Records contained in a dataset
⁂

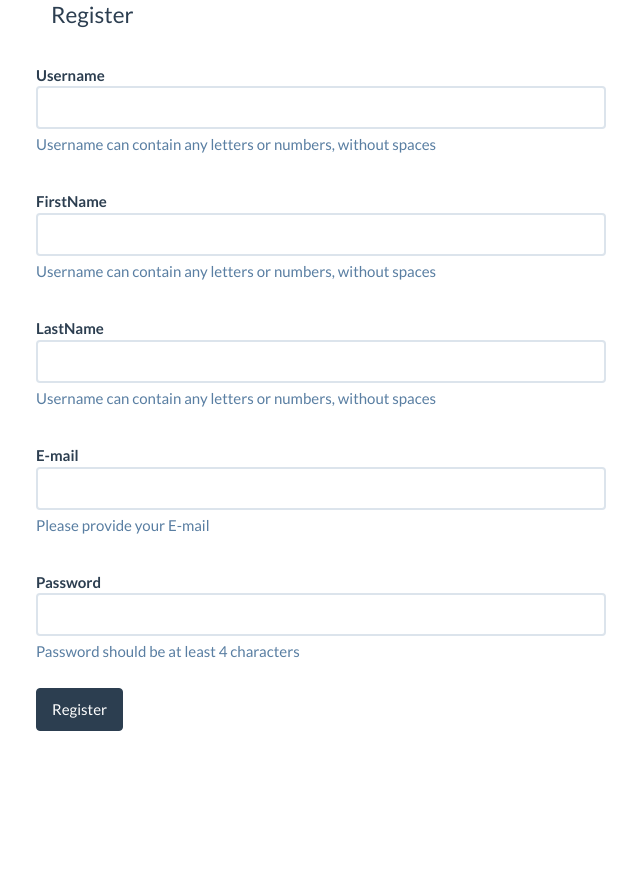
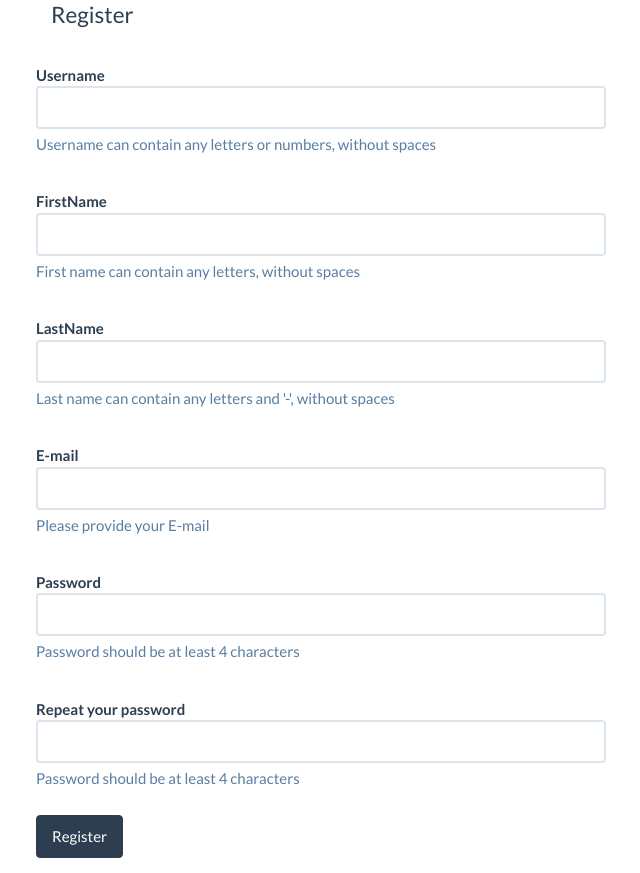
Before and after one commit to lionn2/taxi, a Django app: page /sign_up/ in a window 1280 px wide. Shown: the part 82-955 px from the top of the page, without its empty margins (34-674 px from the left). Before the commit the page ends 813 px from the top, so only its background shows below. Run offline with Django 3.2, Linux system fonts and the light colour scheme; parts of the project's set-up code (start-up, migrations or seed data) failed here and were passed over.

Commit message:
reg form

```diff
--- a/taxi_app/templates/Signup.html
+++ b/taxi_app/templates/Signup.html
@@ -48,19 +48,19 @@
           </div>
 
           <div class="form-group">
-            <!-- Username -->
+            <!-- First name -->
             <label class="control-label"  for="first_name">FirstName</label>
             <div class="controls">
               <input type="text" id="first_name" name="first_name" placeholder="" class="form-control">
-              <p class="help-block">Username can contain any letters or numbers, without spaces</p>
+              <p class="help-block">First name can contain any letters, without spaces</p>
             </div>
           </div>
           <div class="form-group">
-            <!-- Username -->
+            <!-- Last name -->
             <label class="control-label"  for="last_name">LastName</label>
             <div class="controls">
               <input type="text" id="last_name" name="last_name" placeholder="" class="form-control">
-              <p class="help-block">Username can contain any letters or numbers, without spaces</p>
+              <p class="help-block">Last name can contain any letters and '-', without spaces</p>
             </div>
           </div>
           <div class="form-group">
@@ -75,6 +75,15 @@
           <div class="form-group">
             <!-- Password-->
             <label class="control-label" for="password">Password</label>
+            <div class="controls">
+              <input type="password" id="password" name="password" placeholder="" class="form-control">
+              <p class="help-block">Password should be at least 4 characters</p>
+            </div>
+          </div>
+
+          <div class="form-group">
+            <!-- Password-->
+            <label class="control-label" for="password">Repeat your password</label>
             <div class="controls">
               <input type="password" id="password" name="password" placeholder="" class="form-control">
               <p class="help-block">Password should be at least 4 characters</p>
@@ -98,5 +107,6 @@
     </fieldset>
   </form>
 </div>
+</div>
 </body>
 </html>
--- a/taxi_app/templates/topmenu.html
+++ b/taxi_app/templates/topmenu.html
@@ -28,7 +28,7 @@
         </li>
       </ul>
       <ul class="nav navbar-nav navbar-right">
-        <li><a href="sig">Sigh up</a></li>
+        <li><a href="sign_up">Sigh up</a></li>
       </ul>
       <form class="navbar-form navbar-right" role="sign">
         <div class="form-group">
```
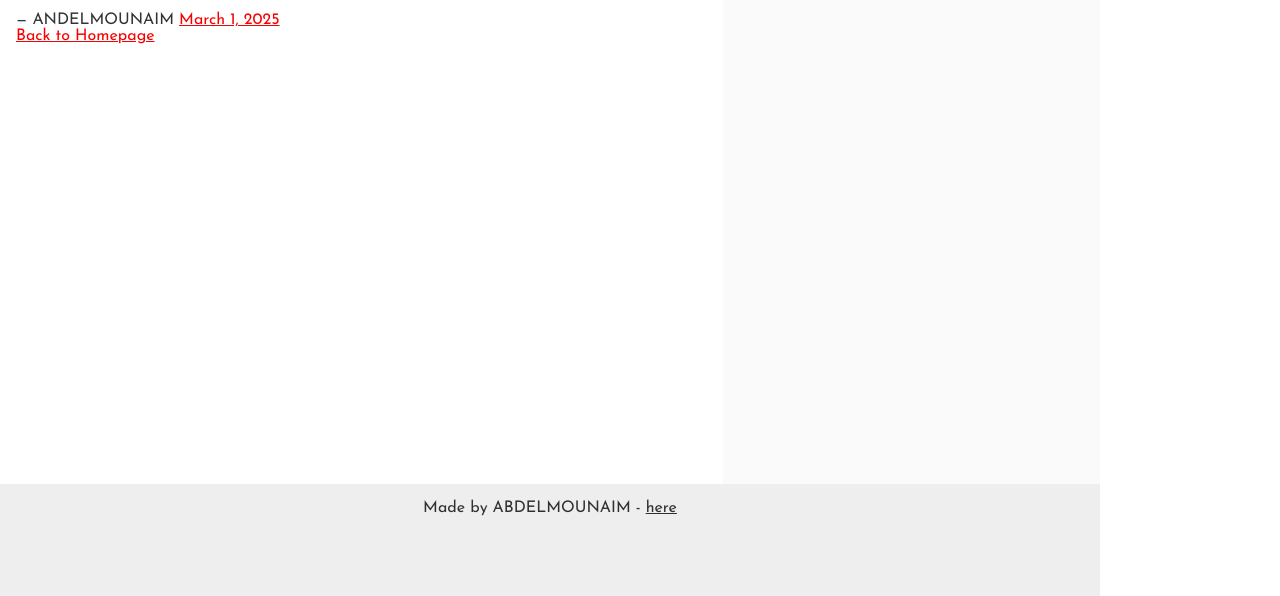
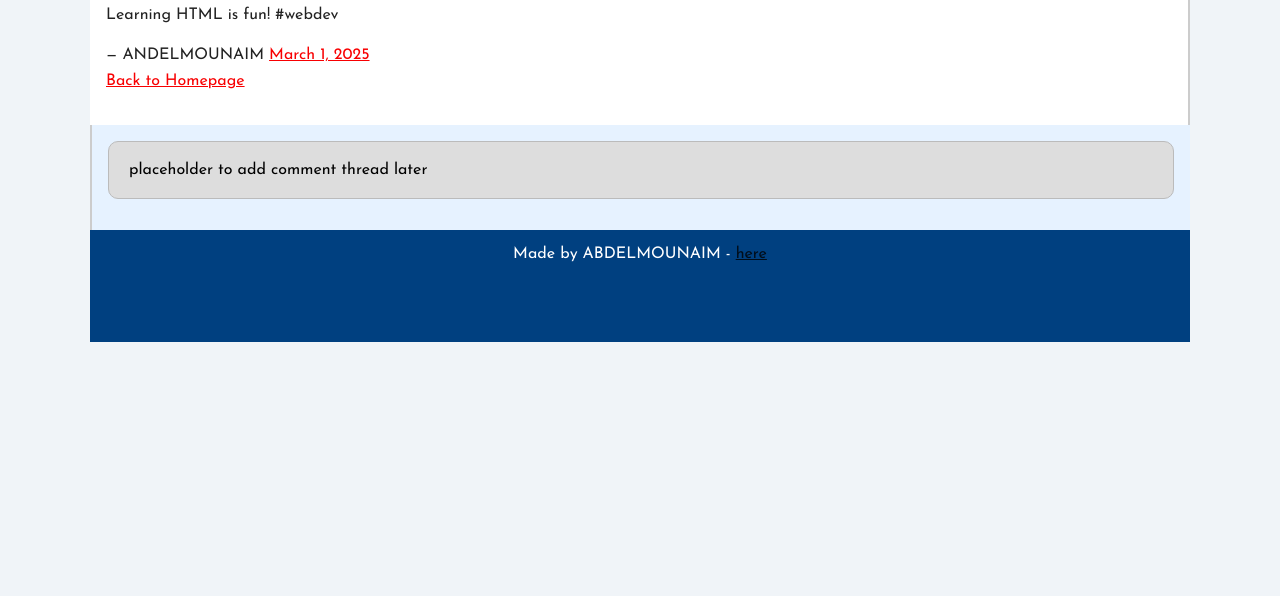
Before and after one commit to abdelmounaimbahji-bit/alx_html_css, a plain HTML site: page css_basic/tweets.html in a window 1280 px wide. Shown: the part 204-800 px from the top of the page. Drawn offline with Linux system fonts and the light colour scheme.

Commit message:
Add custom styling and logo to header

```diff
--- a/css_basic/styles.css
+++ b/css_basic/styles.css
@@ -1,33 +1,42 @@
 /* styles.css */
 
+/* Make the background and text more vibrant */
 body {
-  display: flex;
-  flex-direction: column;
-  height: 100vh;
-  margin: 0;
+  background-color: #f0f4f8;
+  color: #222;
 }
 
-main {
-  display: flex;
-  flex-direction: row;
-  flex: auto;
+/* Style header and footer */
+header, footer {
+  background-color: #004080;
+  color: white;
+  padding: 1rem;
+  text-align: center;
 }
 
-
-article {
-  flex: 2;
-  overflow-y: auto;
-  padding: 1rem;
+/* Style the logo */
+.logo {
+  font-size: 2rem;
+  margin-right: 1rem;
 }
 
-aside {
-  flex: 1;
-  overflow-y: auto;
+/* Style article content */
+article {
+  background-color: #ffffff;
+  border-right: 2px solid #ccc;
   padding: 1rem;
+  line-height: 1.6;
 }
 
-header, footer {
+/* Style aside content */
+aside {
+  background-color: #e6f2ff;
   padding: 1rem;
-  background-color: #eee;
-  text-align: center;
+  border-left: 2px solid #ccc;
 }
+
+/* Add hover effect to links */
+a:hover {
+  color: #ff6600;
+  text-decoration: underline;
+}
```
Also changed, not shown: css_basic/index.html (+8 -0 lines).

⁂

● WHAT YOU ARE ASKED TO DO: Nothing but the records above, exact and without pictures, should appear in the answer.

● OUTPUT FOR THIS TASK:
Before and after one commit to lionn2/taxi, a Django app: page /sign_up/ in a window 1280 px wide. Shown: the part 82-955 px from the top of the page, without its empty margins (34-674 px from the left). Before the commit the page ends 813 px from the top, so only its background shows below. Run offline with Django 3.2, Linux system fonts and the light colour scheme; parts of the project's set-up code (start-up, migrations or seed data) failed here and were passed over.

Commit message:
reg form

```diff
--- a/taxi_app/templates/Signup.html
+++ b/taxi_app/templates/Signup.html
@@ -48,19 +48,19 @@
           </div>
 
           <div class="form-group">
-            <!-- Username -->
+            <!-- First name -->
             <label class="control-label"  for="first_name">FirstName</label>
             <div class="controls">
               <input type="text" id="first_name" name="first_name" placeholder="" class="form-control">
-              <p class="help-block">Username can contain any letters or numbers, without spaces</p>
+              <p class="help-block">First name can contain any letters, without spaces</p>
             </div>
           </div>
           <div class="form-group">
-            <!-- Username -->
+            <!-- Last name -->
             <label class="control-label"  for="last_name">LastName</label>
             <div class="controls">
               <input type="text" id="last_name" name="last_name" placeholder="" class="form-control">
-              <p class="help-block">Username can contain any letters or numbers, without spaces</p>
+              <p class="help-block">Last name can contain any letters and '-', without spaces</p>
             </div>
           </div>
           <div class="form-group">
@@ -75,6 +75,15 @@
           <div class="form-group">
             <!-- Password-->
             <label class="control-label" for="password">Password</label>
+            <div class="controls">
+              <input type="password" id="password" name="password" placeholder="" class="form-control">
+              <p class="help-block">Password should be at least 4 characters</p>
+            </div>
+          </div>
+
+          <div class="form-group">
+            <!-- Password-->
+            <label class="control-label" for="password">Repeat your password</label>
             <div class="controls">
               <input type="password" id="password" name="password" placeholder="" class="form-control">
               <p class="help-block">Password should be at least 4 characters</p>
@@ -98,5 +107,6 @@
     </fieldset>
   </form>
 </div>
+</div>
 </body>
 </html>
--- a/taxi_app/templates/topmenu.html
+++ b/taxi_app/templates/topmenu.html
@@ -28,7 +28,7 @@
         </li>
       </ul>
       <ul class="nav navbar-nav navbar-right">
-        <li><a href="sig">Sigh up</a></li>
+        <li><a href="sign_up">Sigh up</a></li>
       </ul>
       <form class="navbar-form navbar-right" role="sign">
         <div class="form-group">
```
Before and after one commit to abdelmounaimbahji-bit/alx_html_css, a plain HTML site: page css_basic/tweets.html in a window 1280 px wide. Shown: the part 204-800 px from the top of the page. Drawn offline with Linux system fonts and the light colour scheme.

Commit message:
Add custom styling and logo to header

```diff
--- a/css_basic/styles.css
+++ b/css_basic/styles.css
@@ -1,33 +1,42 @@
 /* styles.css */
 
+/* Make the background and text more vibrant */
 body {
-  display: flex;
-  flex-direction: column;
-  height: 100vh;
-  margin: 0;
+  background-color: #f0f4f8;
+  color: #222;
 }
 
-main {
-  display: flex;
-  flex-direction: row;
-  flex: auto;
+/* Style header and footer */
+header, footer {
+  background-color: #004080;
+  color: white;
+  padding: 1rem;
+  text-align: center;
 }
 
-
-article {
-  flex: 2;
-  overflow-y: auto;
-  padding: 1rem;
+/* Style the logo */
+.logo {
+  font-size: 2rem;
+  margin-right: 1rem;
 }
 
-aside {
-  flex: 1;
-  overflow-y: auto;
+/* Style article content */
+article {
+  background-color: #ffffff;
+  border-right: 2px solid #ccc;
   padding: 1rem;
+  line-height: 1.6;
 }
 
-header, footer {
+/* Style aside content */
+aside {
+  background-color: #e6f2ff;
   padding: 1rem;
-  background-color: #eee;
-  text-align: center;
+  border-left: 2px solid #ccc;
 }
+
+/* Add hover effect to links */
+a:hover {
+  color: #ff6600;
+  text-decoration: underline;
+}
```
Also changed, not shown: css_basic/index.html (+8 -0 lines).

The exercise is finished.